Using U.S. Navy dolphins, a physicist and a marine biologist confirmed the existence of sonically-activated lasers.
In a breakthrough that could upend the technology industry, changing everything from the way cell phones transmit data to how computer chips perform computations, researchers from Fermi National Laboratory and the U.S. Navy announced today a new way to create lasers beams, the tightly-focused beams of narrow-spectrum light. And the key to it all is dolphin sonar.

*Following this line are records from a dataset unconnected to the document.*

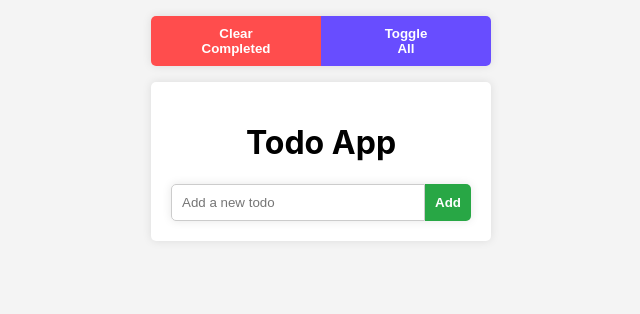
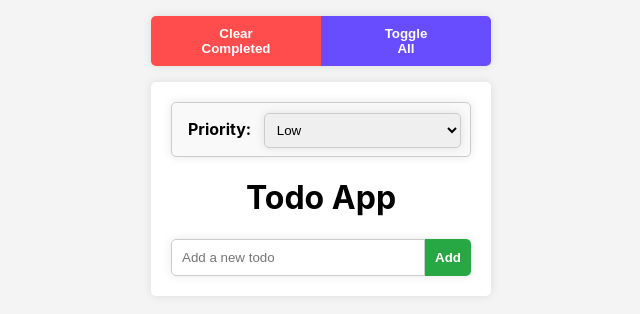
Before and after one commit to VictorMo101/VmBDEExam, a website built with Vite: page VmBDEExam/index.html in a window 1280 px wide. Shown: the whole page, without its empty margins (319-959 px from the left). Built offline with nearby package versions, Linux system fonts and the light colour scheme.

Commit message:
Style: Styled the priority select box

```diff
--- a/VmBDEExam/index.html
+++ b/VmBDEExam/index.html
@@ -8,11 +8,22 @@
   </head>
   <body>
     <div class="todo-Container">
+
       <div class="quick-Buttons">
         <button class="clear-Button" id="clearButton">Clear<br>Completed</button>
         <button class="toggle-Button" id="toggleButton">Toggle<br>All</button>
       </div>
+
         <div class="container">
+          <div class="priorityContainer">
+            <label for="priority">Priority:</label>
+            <select id="priority" name="priority">
+              <option value="low">Low</option>
+              <option value="medium">Medium</option>
+              <option value="high">High</option>
+            </select>
+          </div>
+
           <h1>Todo App</h1>
           <form class="todo-form">
             <input type="text" id="todo-input" placeholder="Add a new todo" />
@@ -20,6 +31,7 @@
           </form>
           <p id="error-message">Please enter a todo item</p>
         </div>
+
     </div>
      <ul class="todo-list" id="todo-list"></ul>
 
--- a/VmBDEExam/src/style.css
+++ b/VmBDEExam/src/style.css
@@ -31,7 +31,7 @@ body {
 }
 
 .todo-Container {
-  margin: 1rem auto 0 auto;
+margin: 1rem auto;
 }
 
 .quick-Buttons {
@@ -181,3 +181,34 @@ h1 {
   background-color: rgba(0, 128, 0, 0.192);
   text-decoration: line-through;
 }
+
+.priorityContainer {
+  background: var(--container-background-color);
+  border-radius: var(--container-border-radius);
+  box-shadow: var(--container-box-shadow);
+  padding: 0.5rem;
+  border: 1px solid #ccc;
+  background-color: #f9f9f9;
+}
+
+.priorityContainer select {
+  width: 70%;
+  padding: 0.5rem;
+  border-radius: var(--container-border-radius);
+  border: 1px solid #ccc;
+  box-shadow: var(--container-box-shadow);
+}
+
+.priorityContainer label {
+  font-weight: 700;
+  display: inline-block;
+  width: auto;
+  padding: 0.5rem;
+}
+
+.priorityContainer option {
+  padding: 0.5rem;
+  background-color: #f9f9f9;
+  border: 1px solid #ccc;
+  border-radius: var(--container-border-radius);
+}
```
Lines whose indentation alone changed are shown as unchanged.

The finding confirmed decades of speculation. “Theorists have been predicting the existence of sonically-activated lasers since the mid-1990s,” said Katherine Johnson, a professor of photonics at the University of California, Berkeley. “But we didn’t have any proof. Now we do.”